Shielding the vulnerable using a risk calculator, and why it won't be enough
In recent weeks, there have been controversial proposals to ask older, more vulnerable adults to isolate from society, while younger adults build herd immunity to COVID-19. These strategies have been criticized by leading figures as "practically impossible" and "unethical." Yet calls for shielding from COVID "stratified by risk" persist.
A new high-quality algorithm to predict people's risk of catching and dying from COVID-19, published in the BMJ, may add credence to these proposals. This algorithm could be useful for enhancing shielding support measures for high-risk individuals through furlough schemes or GP advice. But the predictions won't be as accurate if lower-risk adults, assuming they are safe, are less cautious and increase their risk of catching COVID. Given how quickly coronavirus can spread, an algorithm-based approach that asks young people to risk getting sick could make the A-level results algorithm look like a success.
To properly inform someone that they are at a "low risk" from COVID, we would need better information on exactly what they are at a low risk of. While the algorithm can predict risk of hospitalization and death from the disease, we can't yet adequately predict the risk of long-term health effects, known as "long COVID."
Long COVID is poorly understood, but reports of it causing debilitating fatigue, brain fog or shortness of breath for months in young, healthy people with milder cases suggest that it is an outcome that shouldn't be ignored.
Lower risk doesn't mean low risk. Deciding who is at an acceptably low risk—and how many of us this would amount to—will be complex. While most COVID deaths were concentrated in older adults or those with health conditions, half of the admissions to critical care due to COVID were in adults aged under 60 years. Therefore, we may need to shield a considerable proportion of the working population. Many employees will want to decide for themselves whether the risk is acceptable to them, and they may struggle to say no to a boss who wants them back at work.

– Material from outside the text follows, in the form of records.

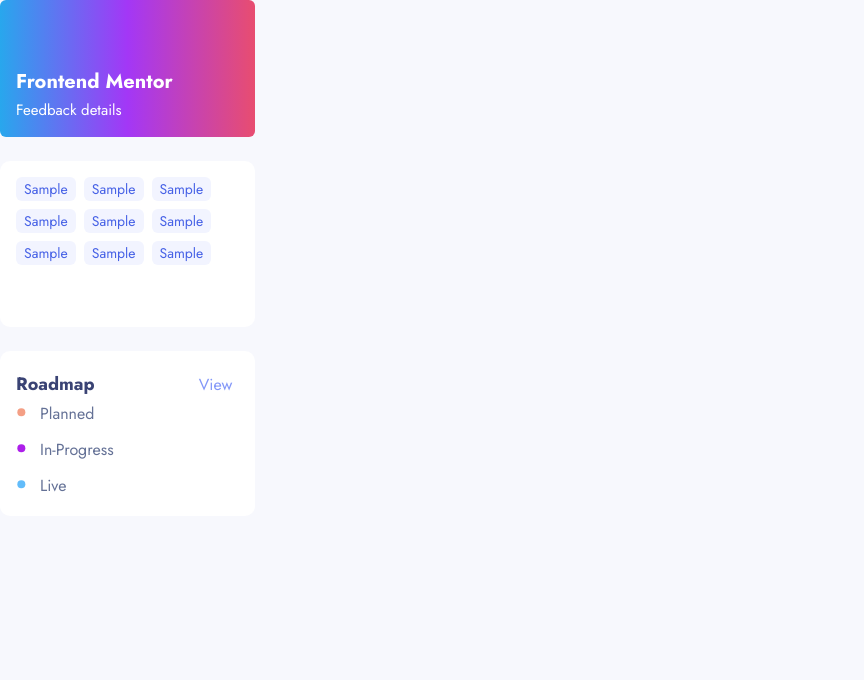
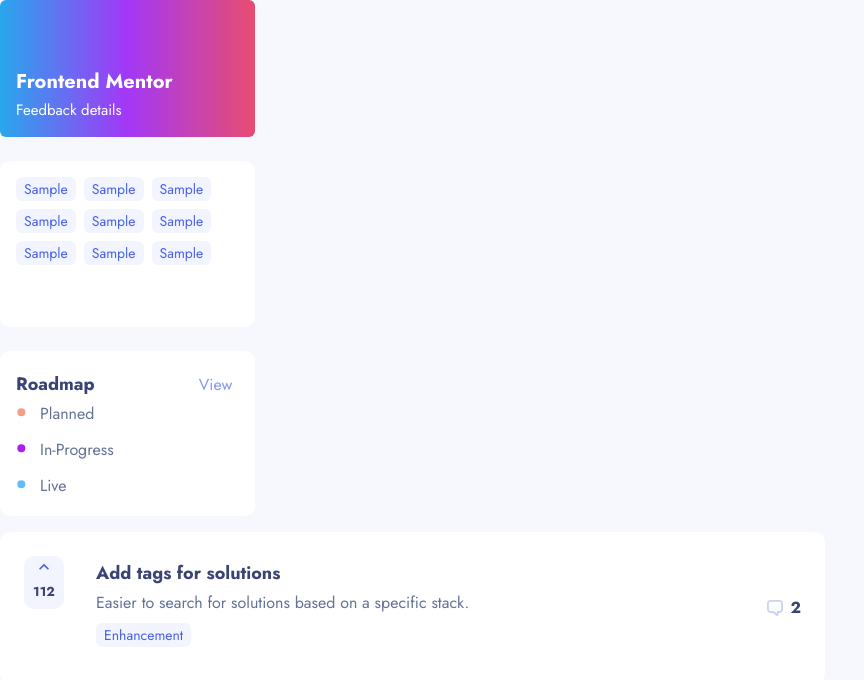
Before and after one commit to lilianaruva/product-feedback-app, a React (Create React App) app: page / in a window 1280 px wide. Shown: the top 680 px of the page, without its empty margins (0-864 px from the left). Built offline with nearby package versions, Linux system fonts and the light colour scheme.

Commit message:
card suggestion -static-

```diff
--- a/package.json
+++ b/package.json
@@ -3,6 +3,7 @@
   "version": "0.1.0",
   "private": true,
   "dependencies": {
+    "@chakra-ui/icons": "^1.1.1",
     "@chakra-ui/react": "^1.7.2",
     "@emotion/react": "^11.6.0",
     "@emotion/styled": "^11.6.0",
--- a/src/pages/Suggestions/Suggestions.jsx
+++ b/src/pages/Suggestions/Suggestions.jsx
@@ -2,6 +2,7 @@
 import Profile from "./components/profile";
 import Tags from "./components/tags";
 import Roadmap from "./components/roadmap";
+import SuggestionsCard from "./components/suggestionsCard";
 import './styles/suggestion.css';
 
 const Suggestion = () => {
@@ -11,6 +12,7 @@
                 <Profile />
                 <Tags />
                 <Roadmap />
+                <SuggestionsCard />
             </div>
         </>
     )
--- a/src/pages/Suggestions/components/roadmap.jsx
+++ b/src/pages/Suggestions/components/roadmap.jsx
@@ -1,6 +1,6 @@
 import React from "react";
-import { List, ListItem, ListIcon } from "@chakra-ui/react";
-import { Icon, createIcon } from "@chakra-ui/react"
+import { List, ListItem} from "@chakra-ui/react";
+import { Icon } from "@chakra-ui/react"
 import '../styles/roadmap.css';
 
 const Roadmap = () => {
--- /dev/null
+++ b/src/pages/Suggestions/components/suggestionsCard.jsx
@@ -0,0 +1,28 @@
+import React from "react";
+import '../styles/suggestionsCard.css'
+import { Tag } from "@chakra-ui/react";
+import {ChevronUpIcon, ChatIcon} from "@chakra-ui/icons";
+
+const SuggestionsCard = () => {
+    return (
+        <>
+            <div className="suggestionsCard-container">
+                <div className="sC-number">
+                    <ChevronUpIcon w={5} h={5} color="#4661E6" />
+                    <h2>112</h2>
+                </div>
+                <div className="sC-content">
+                    <h1>Add tags for solutions</h1>
+                    <p>Easier to search for solutions based on a specific stack.</p>
+                    <Tag className="tag" backgroundColor="#F2F4FF" color="#4661E6" fontWeight="semiBold">Enhancement</Tag>
+                </div>
+                <div className="sC-comments">
+                    <ChatIcon color="#CDD2EE"/>
+                    <h2>2</h2>
+                </div>
+            </div>
+        </>
+    )
+}
+
+export default SuggestionsCard;
--- /dev/null
+++ b/src/pages/Suggestions/styles/suggestionsCard.css
@@ -0,0 +1,58 @@
+.suggestionsCard-container {
+    display: flex;
+    flex-direction: row;
+    background-color: white;
+    width: 825px;
+    height: 151px;
+    border-radius: 10px;
+    margin: 1rem 0;
+    padding: 1.5rem;
+}
+
+.suggestionsCard-container h1 {
+    color: #3A4374;
+    font-weight: bold;
+    font-size: 18px;
+}
+
+.suggestionsCard-container p {
+    color: #647196;
+    font-size: 16px;
+}
+
+.sC-number {
+    display: inline;
+    text-align: center;
+    width: 40px;
+    height: 53px;
+    color: #3A4374;
+    font-weight: bold;
+    font-size: 13px;
+    background-color: #F2F4FE;
+    border-radius: 10px;
+}
+
+.sC-number h2 {
+    align-self: flex-end;
+}
+
+.sC-content {
+    margin-left: 2rem;
+    flex-grow: 3;
+}
+
+.sC-content p{
+    margin-bottom: 0.5rem;
+}
+
+.sC-comments {
+    display: flex;
+    justify-content: center;
+    align-items: center;
+    color: #3A4374;
+    font-weight: bold;
+}
+
+.sC-comments h2 {
+    margin-left: 0.5rem;
+}
```
Also changed, not shown: 1 other file (tests, documents, lock files or other folders).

With infectious disease, the main issue isn't necessarily individual risk, it's group risk. Many young people live in multigenerational households, and their main desire may be not to pass it on to more vulnerable loved ones. While rises in infections often start in the young, they quickly pass on to older groups.
Separating households for months isn't a workable solution, especially for families with informal caring responsibilities—and employers may be hesitant to allow low-risk workers who live with high-risk adults to work from home.
Although shielding advice can be helpful, it may not be enough to protect higher-risk people if we were to encourage or accept a higher level of infections in younger populations. The algorithm's predictions, trained using data when shielding and precautions were in place, show that groups advised to shield remained at a massively disproportionate risk of death.
A further difficulty for shielding strategies could be providing safe medical care for their other health conditions. People receiving chemotherapy may be classed as high risk from COVID but would need to reduce their shielding in order to continue to receive treatment.
Although every effort is being made to make hospitals COVID-free, increased incidence in younger populations, including doctors, nurses, carers and taxi drivers, would make attendance for medical treatments riskier.
Structural inequalities and racism will affect who is able to work from home, take sick leave, rely on public transport and live in crowded households. These all put working-class and minority ethnic individuals at a greater risk from COVID-19.
The desire to reduce these discrepancies probably led to the inclusion of ethnicity and deprivation indicators into the algorithms. However, using an algorithm to selectively exclude people from society and workplaces based on race, age, deprivation or health conditions, isn't an equitable solution. Particularly if those who are most likely to be asked to isolate live in cramped households.
With a recession looming, already marginalized workers could risk losing their jobs, training or promotions based on their postcode and ethnicity.
Asking vulnerable adults to shoulder the burden of the pandemic, in fearful isolation for an unknown period, would undermine core principles of public health. Isolating everybody indefinitely or having repeated lockdowns do not sound like appealing solutions either. The UK is already in a second lockdown and if it doesn't get infections low enough to fit on an Excel spreadsheet, it could be facing a third.
Difficult decisions lie ahead on whether we need to pursue a more aggressive suppression strategy in order to reopen more fully.